Although woolly mammoths have not walked the Earth for several thousand years, they played a crucial role in the balance of the world’s prehistoric ecosystem and have become the poster animal for anyone trying to understand long-term environmental change. Now a novel chemical analysis is shedding new light on their behaviour and resolving questions that have vexed scientists for decades.
Rachel Schwartz-Narbonne studies the diet of woolly mammoths by analyzing collagen preserved on the frozen bones of these extinct animals. Photo credit: Fred Longstaffe
The “mammoth conundrum,” as it has been dubbed, revolves around what these ancient creatures ate. Like their modern elephant counterparts, they should have been restricted to a diet of plants, but their bones reveal levels of nitrogen-15 (15N) that would be associated with a carnivorous species. According to Rachel Schwartz-Narbonne, a doctoral student at Western University’s Department of Earth Sciences, accounting for this distinction can reveal a great deal about the kind of environment that set the stage for the natural world we know today. “The woolly mammoth, steppe bison and Pleistocene horse ranged from Spain to the Yukon continuously,” Schwartz-Narbonne says. “That’s a scale of ecosystem that doesn’t even make sense anymore. And then they go extinct over a period of a few thousand years. The woolly mammoth is the key to understanding the whole thing.”
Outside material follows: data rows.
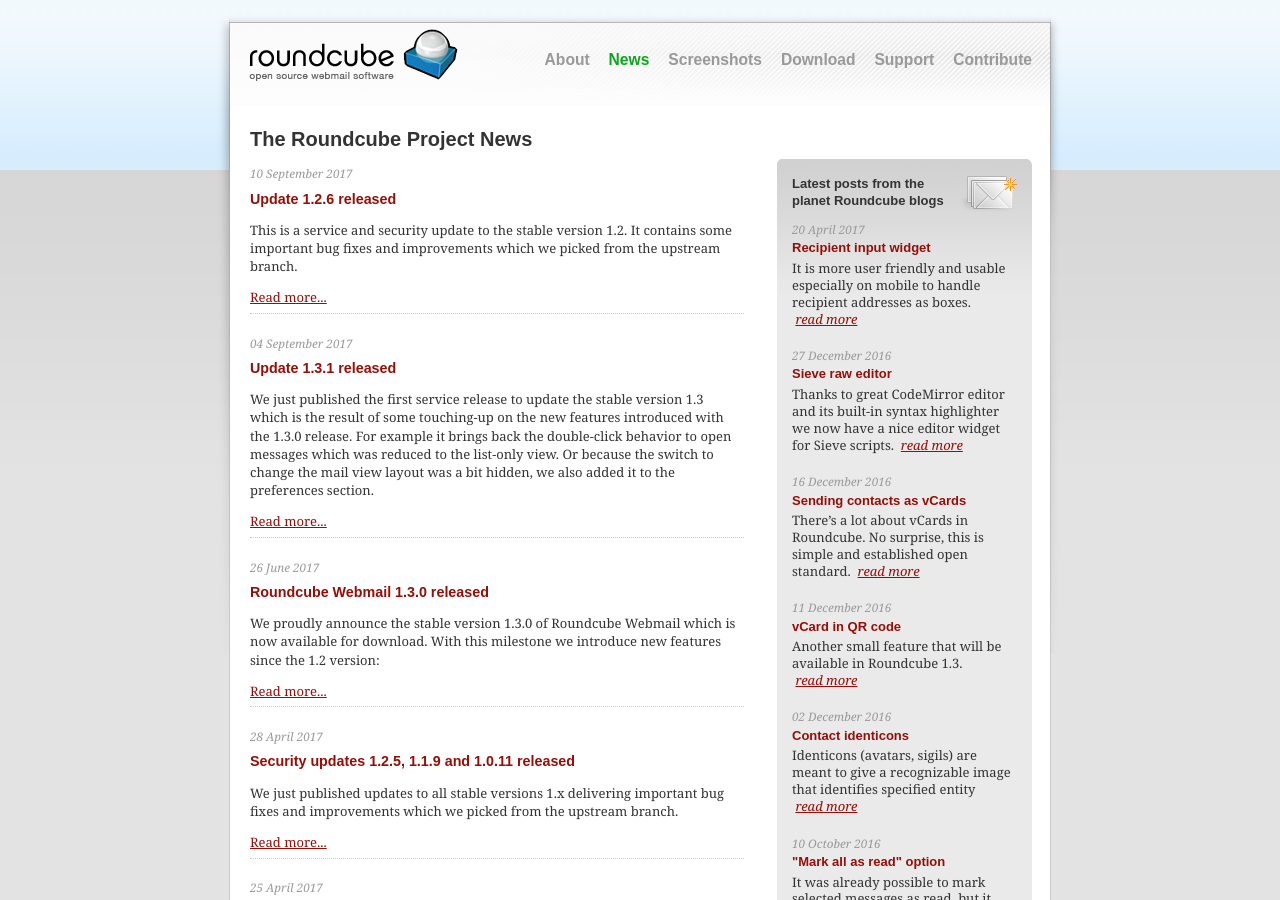
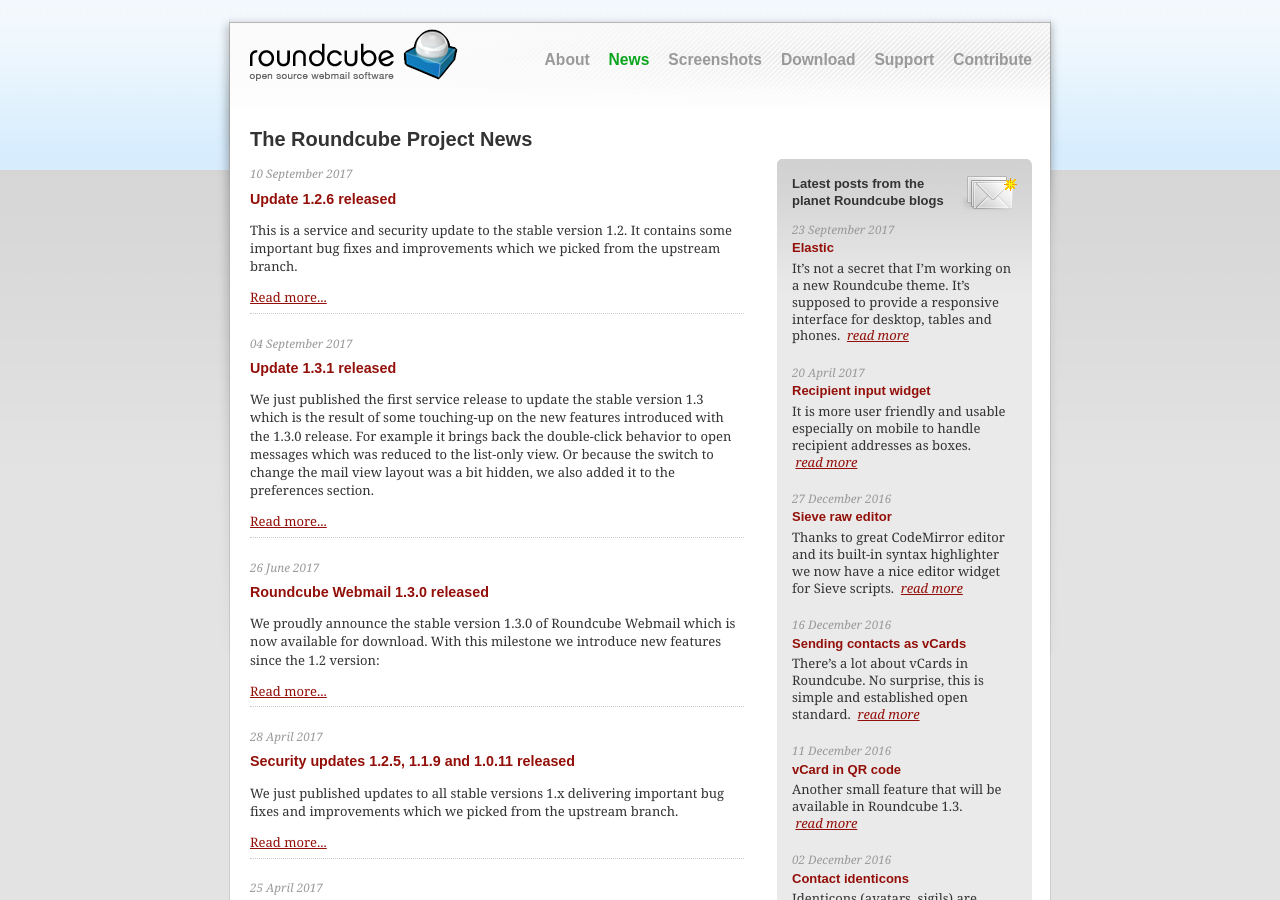
Before and after one commit to roundcube/roundcube.github.com, a Jekyll site: the page built from news/index.html, in a window 1280 px wide and 900 px high. Built offline with Jekyll 4.4.1, drawn with Linux system fonts in a browser that asks for light colours; the list of posts is cut into pages by our own code; comment, search, counter and statistics services are not loaded.

Commit message:
Add inbox entry

```diff
--- a/_includes/roundcubeinbox.html
+++ b/_includes/roundcubeinbox.html
@@ -1,4 +1,11 @@
 <h2 class="inboxtitle">Latest posts from the planet Roundcube blogs</h2>
+
+<div class="newsitem">
+	<span class="newsdate">23 September 2017</span>
+	<h3><a href="https://kolabian.wordpress.com/2017/09/23/elastic/" class="newslink">Elastic</a></h3>
+	<p class="newstext">It’s not a secret that I’m working on a new Roundcube theme. It’s supposed to provide a responsive interface for desktop, tables and phones.
+			&nbsp;<em><a href="https://kolabian.wordpress.com/2017/09/23/elastic/">read&nbsp;more</a></em></p>
+</div>
 
 <div class="newsitem">
 	<span class="newsdate">20 April 2017</span>
```
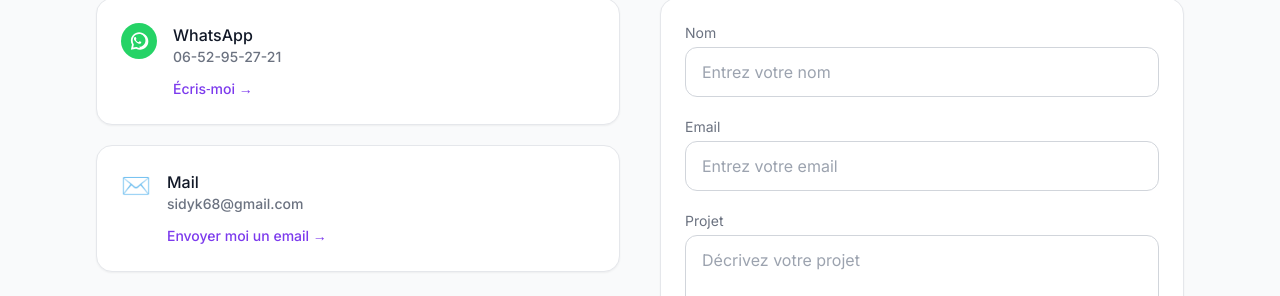
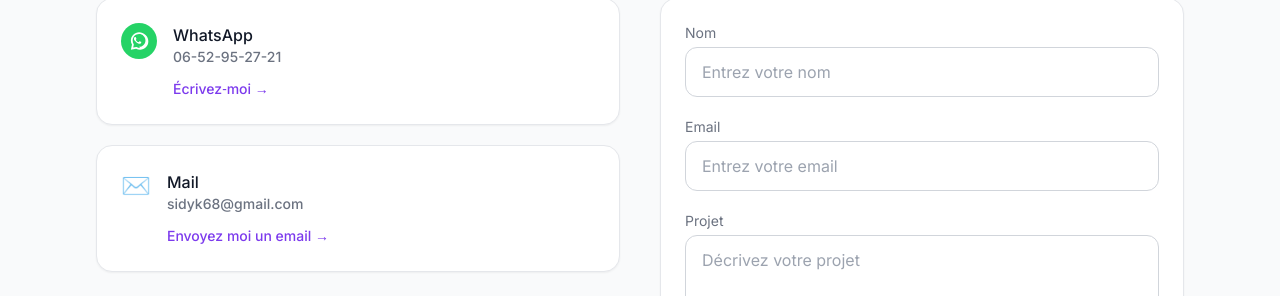
Before and after one commit to sidykeita/profolio-react, a React (Vite) app: page / in a window 1280 px wide. Shown: the part 4392-4688 px from the top of the page. Built offline with nearby package versions, Linux system fonts and the light colour scheme.

Commit message:
portfolio v1

```diff
--- a/src/sections/Contact.jsx
+++ b/src/sections/Contact.jsx
@@ -4,7 +4,7 @@ const methods = [
   {
     title: 'WhatsApp',
     subtitle: '06-52-95-27-21',
-    action: 'Écris‑moi →',
+    action: 'Écrivez‑moi →',
     icon: (
       <span className="inline-flex items-center justify-center w-9 h-9 rounded-full" style={{ backgroundColor: '#25D366' }}>
         <svg
@@ -25,7 +25,7 @@ const methods = [
   {
     title: 'Mail',
     subtitle: 'sidyk68@gmail.com',
-    action: 'Envoyer moi un email →',
+    action: 'Envoyez moi un email →',
     icon: '✉️',
     href: 'mailto:sidyk68@gmail.com'
   },
```
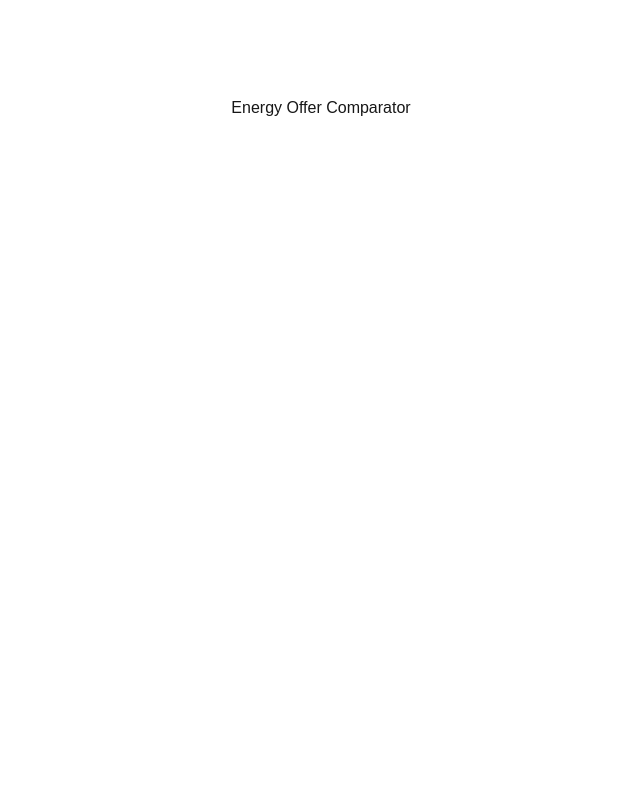
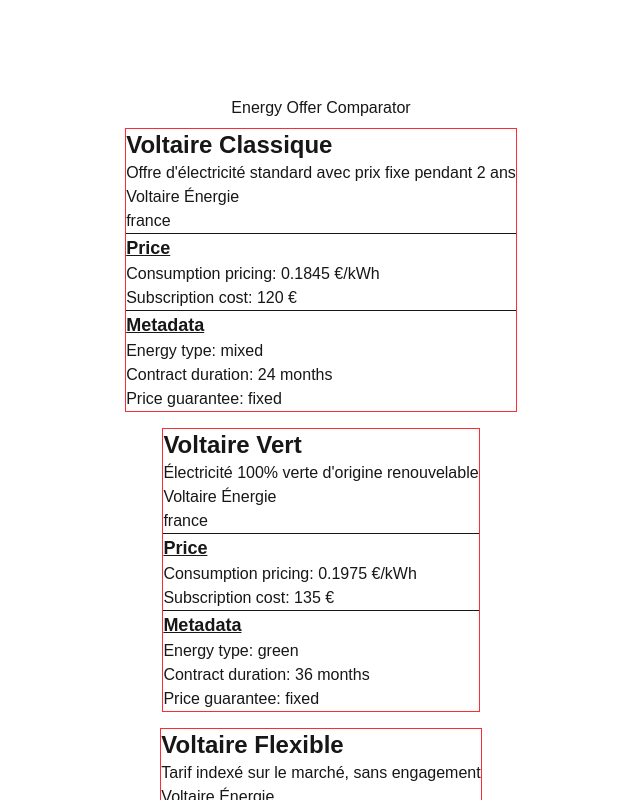
Before and after one commit to Xelaflash/papernest_test, a Next.js app: page / in a window 1280 px wide. Shown: the top 800 px of the page, without its empty margins (319-959 px from the left). Built offline with nearby package versions, Linux system fonts and the light colour scheme; no server answers.

Commit message:
feat: get offers infos with providers
Basic display for dev purpose. UI will be handled later

TODO:
- sorting/filtering

```diff
--- /dev/null
+++ b/src/app/actions/getOffers.ts
@@ -0,0 +1,17 @@
+'use server';
+
+import type { OfferWithProvider } from '@/types/energy';
+
+export const getOffers = async (): Promise<OfferWithProvider[]> => {
+  const baseUrl = process.env.NEXT_PUBLIC_BASE_URL || 'http://localhost:3000';
+  const response = await fetch(`${baseUrl}/api/offers`, {
+    method: 'GET',
+    cache: 'no-store', // always fresh data
+  });
+
+  if (!response.ok) {
+    throw new Error(`Failed to fetch offers: ${response.statusText}`);
+  }
+
+  return response.json();
+};
--- /dev/null
+++ b/src/app/api/offers/route.ts
@@ -0,0 +1,26 @@
+import { NextResponse } from 'next/server';
+
+import offers from '@/data/energy_offers.json';
+import providers from '@/data/energy_providers.json';
+import type { Offer, Provider } from '@/types/energy';
+
+interface OfferWithProvider extends Offer {
+  provider: Provider | undefined;
+}
+
+export async function GET(): Promise<NextResponse<OfferWithProvider[]>> {
+  const result: OfferWithProvider[] = offers.energy_offers.map(
+    (offer: Offer) => {
+      const provider = providers.energy_providers.find(
+        (provider: Provider) => provider.id === offer.provider_id
+      );
+
+      return {
+        ...offer,
+        provider,
+      };
+    }
+  );
+
+  return NextResponse.json(result);
+}
--- a/src/app/page.tsx
+++ b/src/app/page.tsx
@@ -1,7 +1,33 @@
-export default function Home() {
+import { getOffers } from './actions/getOffers';
+
+export default async function Home() {
+  const data = await getOffers();
+
   return (
     <main className="flex min-h-screen flex-col items-center justify-between p-24">
       <h1>Energy Offer Comparator</h1>
+
+      {data.map(offer => (
+        <div key={offer.id} className="my-2 border border-red-500">
+          <h2 className="text-2xl font-bold">{offer.name}</h2>
+          <p>{offer.description}</p>
+          <p>{offer.provider.display_name}</p>
+          <p>{offer.provider.country}</p>
+          <hr />
+          <h3 className="text-lg font-bold underline">Price</h3>
+          <ul>
+            <li>Consumption pricing: {offer.consumption_pricing} €/kWh</li>
+            <li>Subscription cost: {offer.subscription_cost} €</li>
+          </ul>
+          <hr />
+          <h3 className="text-lg font-bold underline">Metadata</h3>
+          <ul>
+            <li>Energy type: {offer.metadata.energy_type}</li>
+            <li>Contract duration: {offer.metadata.contract_duration}</li>
+            <li>Price guarantee: {offer.metadata.price_guarantee}</li>
+          </ul>
+        </div>
+      ))}
     </main>
   );
 }
--- /dev/null
+++ b/src/types/energy.ts
@@ -0,0 +1,29 @@
+export interface Provider {
+  id: string;
+  slug: string;
+  display_name: string;
+  country: string;
+}
+
+export interface OfferMetadata {
+  energy_type: string;
+  contract_duration: string;
+  price_guarantee: string;
+}
+
+export interface Offer {
+  id: string;
+  slug: string;
+  name: string;
+  description: string;
+  provider_id: string;
+  consumption_pricing: number;
+  subscription_cost: number;
+  metadata: OfferMetadata;
+}
+
+export interface OfferWithProvider extends Offer {
+  provider: Provider;
+  annual_price: number;
+  monthly_price: number;
+}
```
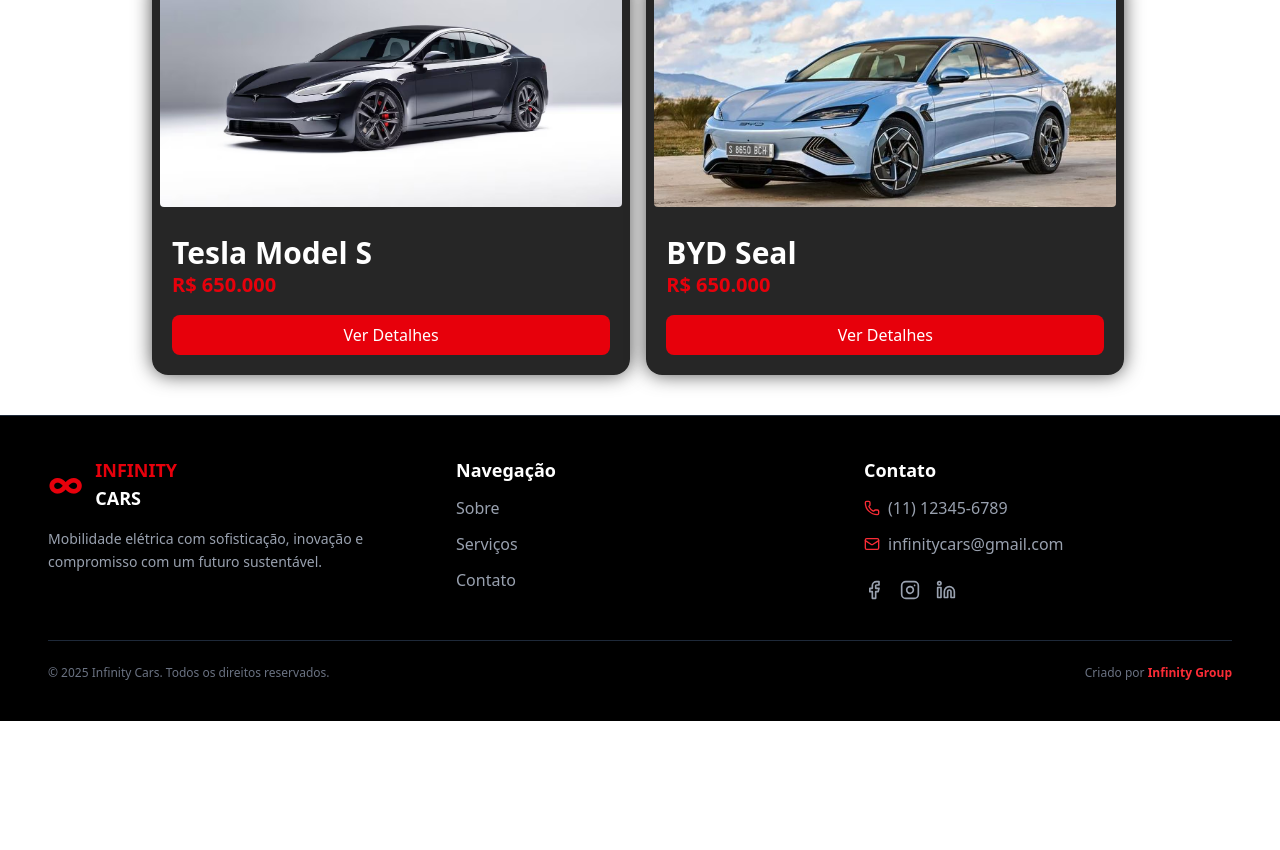
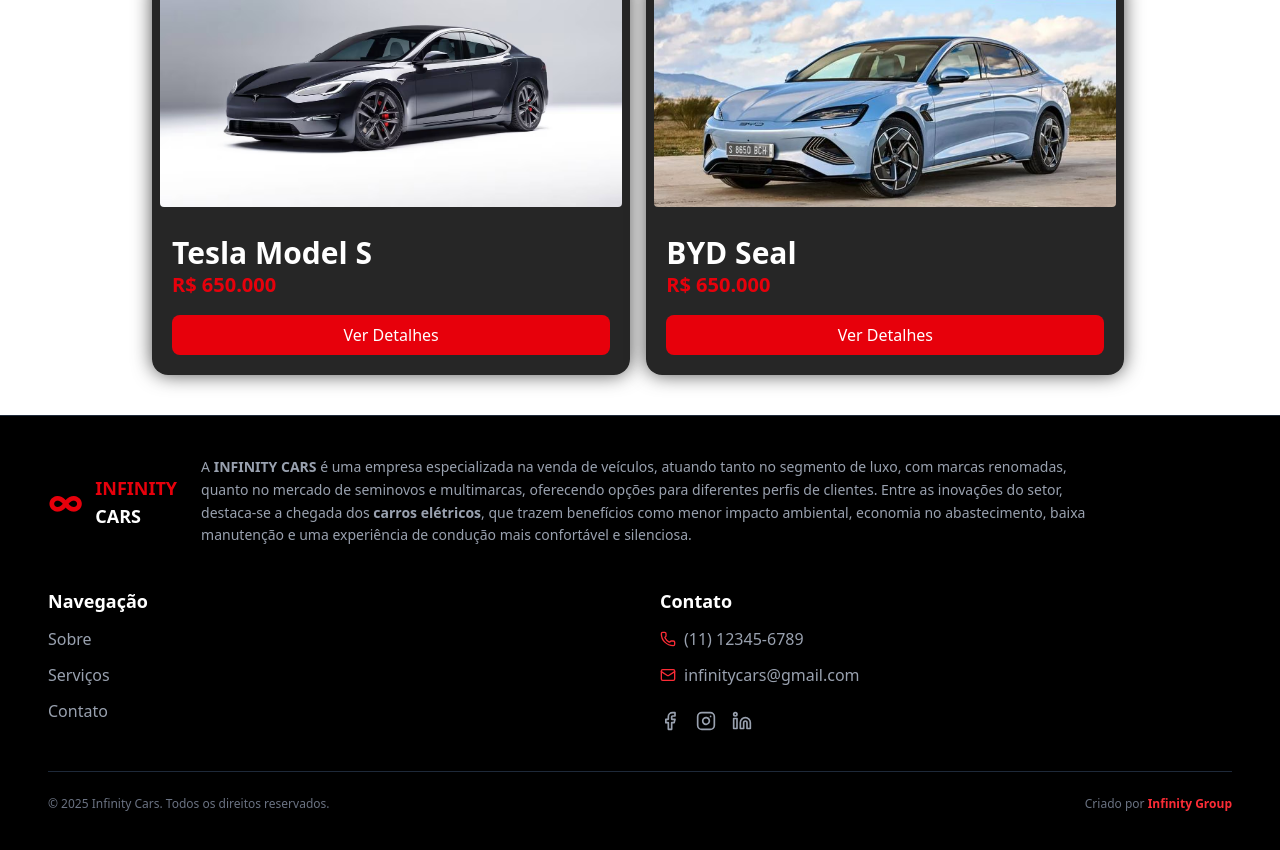
Before and after one commit to group-infinity/CP-04--WEB-DEV, a React (Vite) app in the folder frontend/: page / in a window 1280 px wide. Shown: the part 1281-2131 px from the top of the page. Before the commit the page ends 2002 px from the top, so only its background shows below. Built offline with nearby package versions, Linux system fonts and the light colour scheme.

Commit message:
Ajustando footer do projeto

```diff
--- a/frontend/src/components/Footer.jsx
+++ b/frontend/src/components/Footer.jsx
@@ -3,24 +3,24 @@
 export default function Footer() {
   return (
     <footer className="bg-black text-gray-400 border-t border-gray-800">
-      <div className="max-w-7xl mx-auto px-6 md:px-12 py-10">
-        {/* Grid principal */}
-        <div className="grid grid-cols-1 md:grid-cols-3 gap-10">
+      <div className="max-w-7xl mx-auto px-6 md:px-12 py-10 space-y-10">
 
-          {/* Logo e descrição */}
-          <div>
-            <div className="flex items-center gap-3">
+        {/* Logo + Descrição em horizontal */}
+        <div className="flex flex-col md:flex-row md:items-center md:gap-6">
+          <div className="flex items-center gap-3 flex-shrink-0">
             <div className="text-red-600 text-4xl font-bold">∞</div>
             <div className="flex flex-col">
               <span className="text-red-600 font-bold text-lg">INFINITY</span>
               <span className="font-bold text-lg text-white">CARS</span>
             </div>
           </div>
-            <p className="mt-4 text-sm leading-relaxed">
-              Mobilidade elétrica com sofisticação, inovação e compromisso com um futuro sustentável.
+          <p className="mt-4 md:mt-0 text-sm leading-relaxed max-w-4xl">
+            A <strong>INFINITY CARS</strong> é uma empresa especializada na venda de veículos, atuando tanto no segmento de luxo, com marcas renomadas, quanto no mercado de seminovos e multimarcas, oferecendo opções para diferentes perfis de clientes. Entre as inovações do setor, destaca-se a chegada dos <strong>carros elétricos</strong>, que trazem benefícios como menor impacto ambiental, economia no abastecimento, baixa manutenção e uma experiência de condução mais confortável e silenciosa.
           </p>
         </div>
 
+        {/* Navegação + Contato embaixo */}
+        <div className="grid grid-cols-1 md:grid-cols-2 gap-10">
           {/* Links de navegação */}
           <div className="flex flex-col space-y-3">
             <h4 className="text-white font-semibold text-lg">Navegação</h4>
@@ -55,7 +55,7 @@
         </div>
 
         {/* Rodapé inferior */}
-        <div className="border-t border-gray-800 mt-10 pt-6 flex flex-col md:flex-row items-center justify-between text-xs text-gray-500">
+        <div className="border-t border-gray-800 pt-6 flex flex-col md:flex-row items-center justify-between text-xs text-gray-500">
           <p>© {new Date().getFullYear()} Infinity Cars. Todos os direitos reservados.</p>
           <p>
             Criado por{" "}
```
Also changed, not shown: frontend/src/index.css (line endings or trailing spaces). Lines whose indentation alone changed are shown as unchanged.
Although her background is in chemistry, Schwartz-Narbonne became intrigued by the mammoth conundrum. She saw the possibility of tackling this challenge through breaking apart bulk collagen, which is a form of protein preserved in mammoth bones. While such proteins break down under normal circumstances, they are often preserved in frozen Arctic soil.
By separating these proteins into individual amino acids, she and colleagues Fred Longstaffe, Jessica Metcalfe and Grant Zazula have been able to identify other sources of 15N in the mammoth diet. In a paper published in Nature Scientific Reports, they point to dry conditions as one factor that would have increased these levels in the plants the animals were eating. Similarly, if they were foraging under the snow for food, the decaying plant matter would also have much higher concentrations of nitrogen.
For her part, Schwartz-Narbonne is eager to continue her own foraging through the mammoth bones in order to address even larger questions. “There’s just so much information in them,” she says, pointing to the extinction of the woolly mammoth as an indication of major climatic changes that irrevocably altered its diet.